Heloise: If a droplet of no ability trickled down to me from the honeycomb of wisdom, I would try with every effort of my mind to portray in the jottings of my letter, various things with a fragrant nectar of your nourishing love. But throughout all eternity no phrase has yet been found that speaks clearly about how intent on you is my spirit. For God is my witness that I love you with a sublime and exceptional love. And so there is not, nor ever will be, any event or circumstance except death, that will separate me from your love. For this reason, every day there is in me the desire and wish that I may be restored by your soothing presence, and one day will seem a month to me and a week a year, until that sweetest vision of your love appears. So much pain sprouts and thrives in my heart that not even a whole year would suffice for its description. My body too is sad. My spirit transformed from its usual cheerfulness. Farewell.

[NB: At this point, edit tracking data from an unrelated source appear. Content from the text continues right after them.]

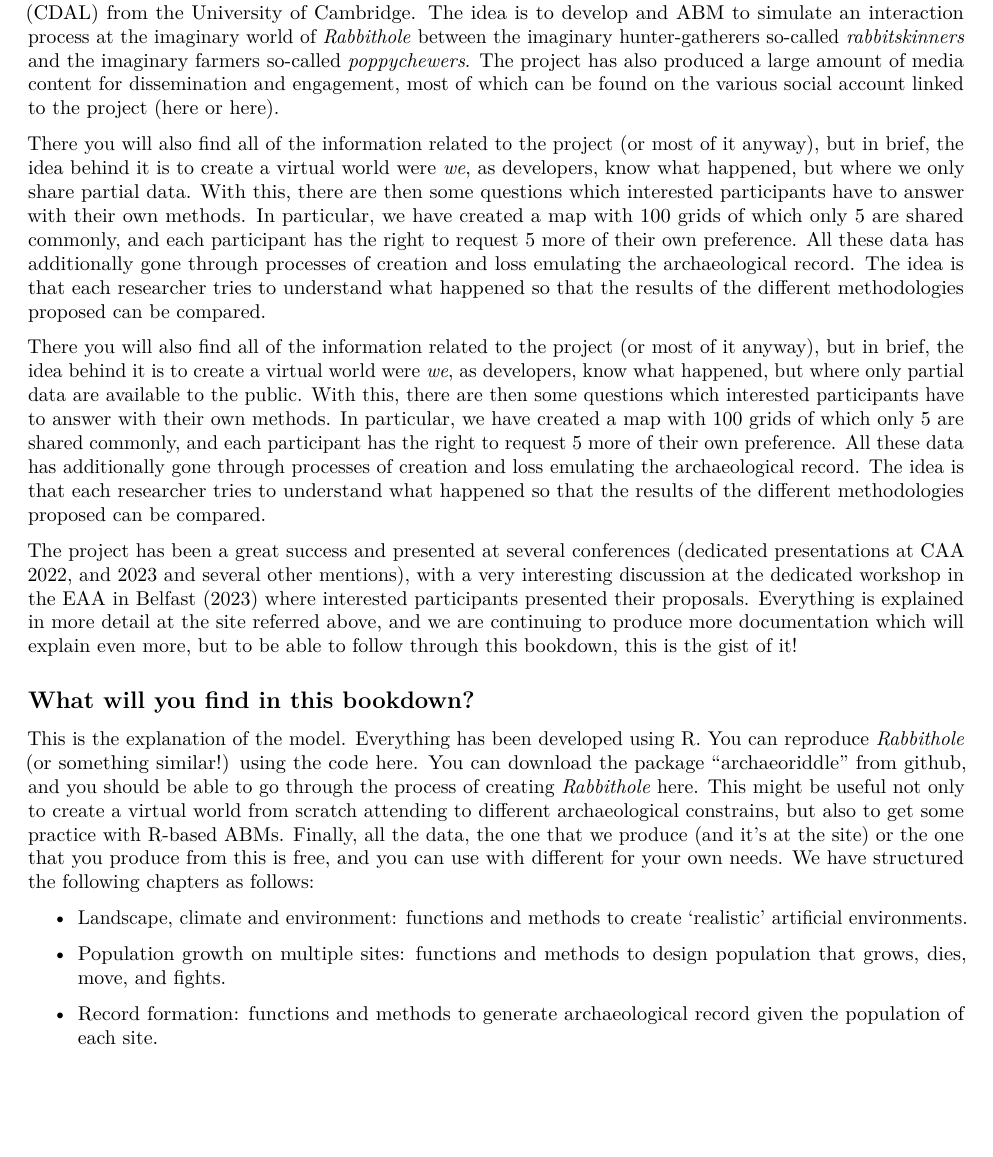
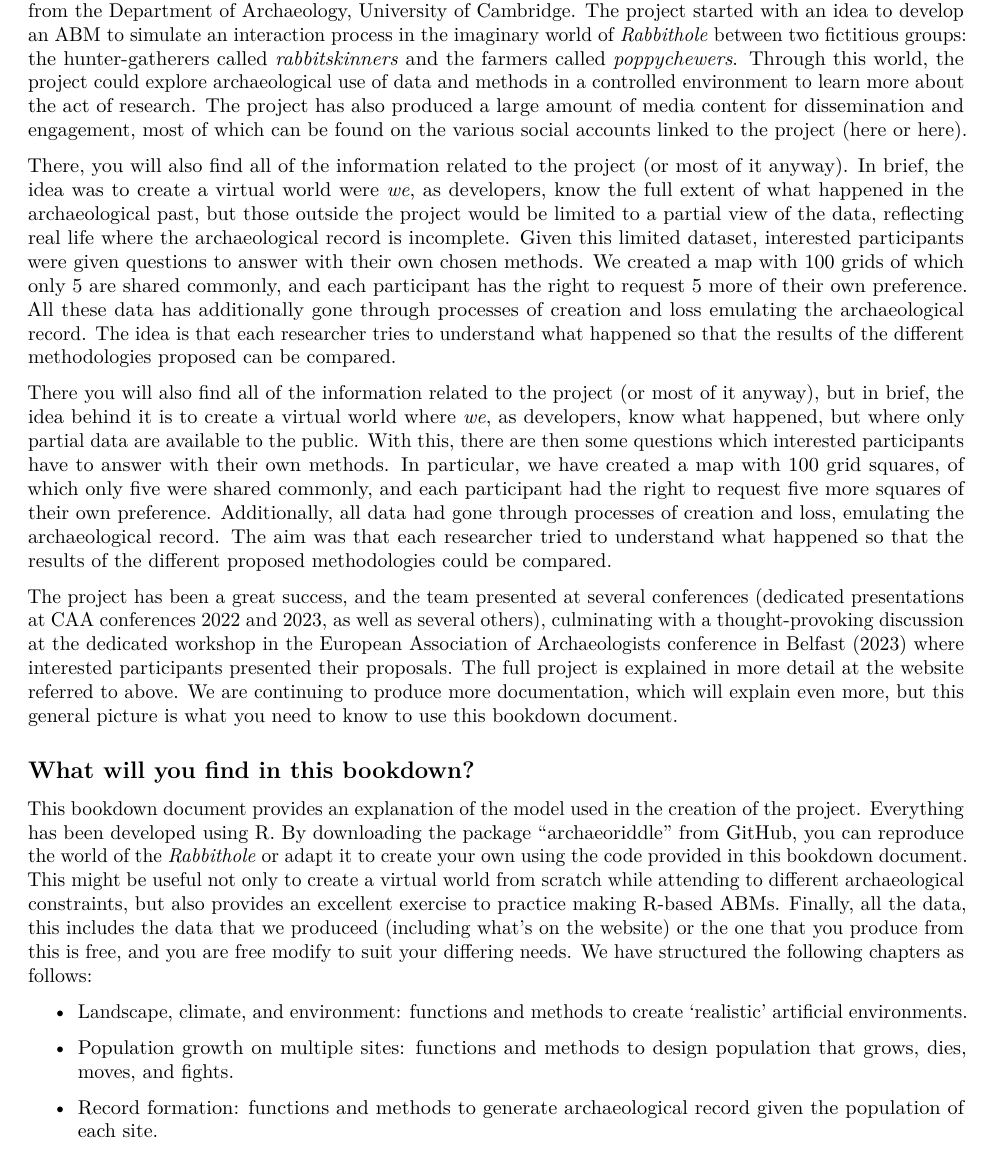
Before and after one commit to acortell3/archaeoriddle, an R Markdown document (doc/bookdown/01_Introduction.Rmd): part of page 1 of 2, cut so that both start at the same text, the shorter picture padded with empty space. Rendered offline with R 4.5, knitr and Pandoc, then LaTeX, with nearby package versions.

Commit message:
Editing 01_Introduction.Rmd
LMB. Proofreading and editing introduction

```diff
--- a/doc/bookdown/01_Introduction.Rmd
+++ b/doc/bookdown/01_Introduction.Rmd
@@ -9,23 +9,24 @@ output:
 # Introduction
 
 ## What is archaeoriddle?
-Archaeoriddle started as a collaborative project at the Computational and Digital Archaeology Laboratory (CDAL) from the University of Cambridge. The idea is to develop and ABM to simulate an interaction process at the imaginary world of *Rabbithole* between the imaginary hunter-gatherers so-called *rabbitskinners* and the imaginary farmers so-called *poppychewers*. The project has also produced a large amount of media content for dissemination and engagement, most of which can be found on the various social account linked to the project ([here](https://twitter.com/archaeoriddle/) or [here](https://fediscience.org/@archaeoriddle)).
+Archaeoriddle is a collaborative project at the Computational and Digital Archaeology Laboratory (CDAL) from the Department of Archaeology, University of Cambridge. The project started with an idea to develop an ABM to simulate an interaction process in the imaginary world of *Rabbithole* between two fictitious groups: the hunter-gatherers called *rabbitskinners* and the farmers called *poppychewers*. Through this world, the project could explore archaeological use of data and methods in a controlled environment to learn more about the act of research. The project has also produced a large amount of media content for dissemination and engagement, most of which can be found on the various social accounts linked to the project ([here](https://twitter.com/archaeoriddle/) or [here](https://fediscience.org/@archaeoriddle)).
 
 
-There you will also find all of the information related to the project (or most of it anyway), but in brief, the idea behind it is to create a virtual world were *we*, as developers, know what happened, but where we only share partial data. With this, there are then some questions which interested participants have to answer with their own methods. In particular, we have created a map with 100 grids of which only 5 are shared commonly, and each participant has the right to request 5 more of their own preference. All these data has additionally gone through processes of creation and loss emulating the archaeological record. The idea is that each researcher tries to understand what happened so that the results of the different methodologies proposed can be compared.
+There, you will also find all of the information related to the project (or most of it anyway). In brief, the idea was to create a virtual world were *we*, as developers, know the full extent of what happened in the archaeological past, but those outside the project would be limited to a partial view of the data, reflecting real life where the archaeological record is incomplete. Given this limited dataset, interested participants were given questions to answer with their own chosen methods. We created a map with 100 grids of which only 5 are shared commonly, and each participant has the right to request 5 more of their own preference. All these data has additionally gone through processes of creation and loss emulating the archaeological record. The idea is that each researcher tries to understand what happened so that the results of the different methodologies proposed can be compared.
 
 
-There you will also find all of the information related to the project (or most of it anyway), but in brief, the idea behind it is to create a virtual world were *we*, as developers, know what happened, but where only  partial data are available to the public. With this, there are then some questions which interested participants have to answer with their own methods. In particular, we have created a map with 100 grids of which only 5 are shared commonly, and each participant has the right to request 5 more of their own preference. All these data has additionally gone through processes of creation and loss emulating the archaeological record. The idea is that each researcher tries to understand what happened so that the results of the different methodologies proposed can be compared.
+There you will also find all of the information related to the project (or most of it anyway), but in brief, the idea behind it is to create a virtual world where *we*, as developers, know what happened, but where only  partial data are available to the public. With this, there are then some questions which interested participants have to answer with their own methods. In particular, we have created a map with 100 grid squares, of which only five were shared commonly, and each participant had the right to request five more squares of their own preference. Additionally, all data had gone through processes of creation and loss, emulating the archaeological record. The aim was that each researcher tried to understand what happened so that the results of the different proposed methodologies could be compared.
 
 
-The project has been a great success and presented at several conferences (dedicated presentations at CAA 2022, and 2023 and several other mentions), with a very interesting discussion at the dedicated workshop in the EAA in Belfast (2023) where interested participants presented their proposals. Everything is explained in more detail at the site referred above, and we are continuing to produce more documentation which will explain even more, but to be able to follow through this bookdown, this is the gist of it!
+The project has been a great success, and the team presented at several conferences (dedicated presentations at [CAA](https://uk.caa-international.org/) conferences 2022 and 2023, as well as several others), culminating with a thought-provoking discussion at the dedicated workshop in the European Association of Archaeologists conference in Belfast (2023) where interested participants presented their proposals. The full project is explained in more detail at the website referred to above. We are continuing to produce more documentation, which will explain even more, but this general picture is what you need to know to use this bookdown document.
+
 
 ## What will you find in this bookdown?
-This is the explanation of the model. Everything has been developed using R. You can reproduce *Rabbithole* (or something similar!) using the code here. You can download the package "archaeoriddle" from github, and you should be able to go through the process of creating *Rabbithole* here. This might be useful not only to create a virtual world from scratch attending to different archaeological constrains, but also to get some practice with R-based ABMs. Finally, all the data, the one that we produce (and it's at the site) or the one that you produce from this is free, and you can use with different for your own needs. We have structured the following chapters as follows:
+This bookdown document provides an explanation of the model used in the creation of the project. Everything has been developed using R. By downloading the package "archaeoriddle" from GitHub, you can reproduce the world of the *Rabbithole* or adapt it to create your own using the code provided in this bookdown document. This might be useful not only to create a virtual world from scratch while attending to different archaeological constraints, but also provides an excellent exercise to practice making R-based ABMs. Finally, all the data, this includes the data that we produceed (including what's on the website) or the one that you produce from this is free, and you are free modify to suit your differing needs. We have structured the following chapters as follows:
 
--   Landscape, climate and environment: functions and methods to create 'realistic' artificial environments.
+-   Landscape, climate, and environment: functions and methods to create 'realistic' artificial environments.
 
--   Population growth on multiple sites: functions and methods to design population that grows, dies, move, and fights.
+-   Population growth on multiple sites: functions and methods to design population that grows, dies, moves, and fights.
 
 -   Record formation: functions and methods to generate archaeological record given the population of each site.
 
```
Also changed, not shown: doc/bookdown/01_Introduction.Rmd (8 more changed lines).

Robert Plant Conundrum - Abelard And Heloise by Blair-LeightonOver the centuries, critics sometimes proclaim that Abelard's love for Heloise was returned in less measure than he received from her. They who criticize do not understand the times or the predicament Abelard was in. Not only did they live in a time when the catholic church ruled everything, and the only course for a philosopher and teacher like Abelard was to live his life was within it's constraints; after he was attacked, he was destroyed, -a broken man in spirit and body; if it seemed in the later letters that he ever tried to refute their love, it was because Heloise's physical and emotional desire burned as brightly as ever for Abelard, and in the state he was in after he was castrated, any semblance of normal relations between a husband and wife, was an impossibility. In instructing Heloise to turn her love and passion for him into passion for the god of the catholic church and her duties as Abbess, he saw it as the best way to bring peace of mind to his beloved girl, who had, along with him, been thrust into this impossible, tragic situation. -He not only gave the Oratory of the Paraclete to Heloise and her Sisters, his response to Heloise's entreaties for theological and practical instruction from him were replied to with all he had to give her; the treatises and hymns written for the Paraclete on Heloise's behalf, which were the tribute to and comfort from a loving husband trying to do the best he could for his beloved wife, irrevocably lost to him.

To Abelard's critics: The pure, shining, faithful, glorious love of Heloise for her Abelard wasn't evoked in her from nothing; it wasn't evoked undeserved by Abelard.

This is certain, and must be clear: Abelard adored his Heloise above all else.

-This truncated account and a few quotations from these true lovers serves the purpose of conveying the message of this Clue in The Conundrum, but it does not well serve Abelard and his Heloise, for their story, one of Love that transcends all space and time, is one of the great love stories the world has seen. The links below provide a better picture of their story:

Robert Plant Conundrum -  Lovers at the tomb of Abelard and Heloise, engraving after Henri Courvoisier-Voisin. c.1820
Lovers at the tomb of Abelard and Heloise, engraving after Henri Courvoisier-Voisin. c.1820
Lovers united for Eternity
Pictures copied Via
Excellent French wesbite about Heloise and Abelard (in French)
Transcript of a fascinating interview with Constant Mews at ABC Radio National, Australia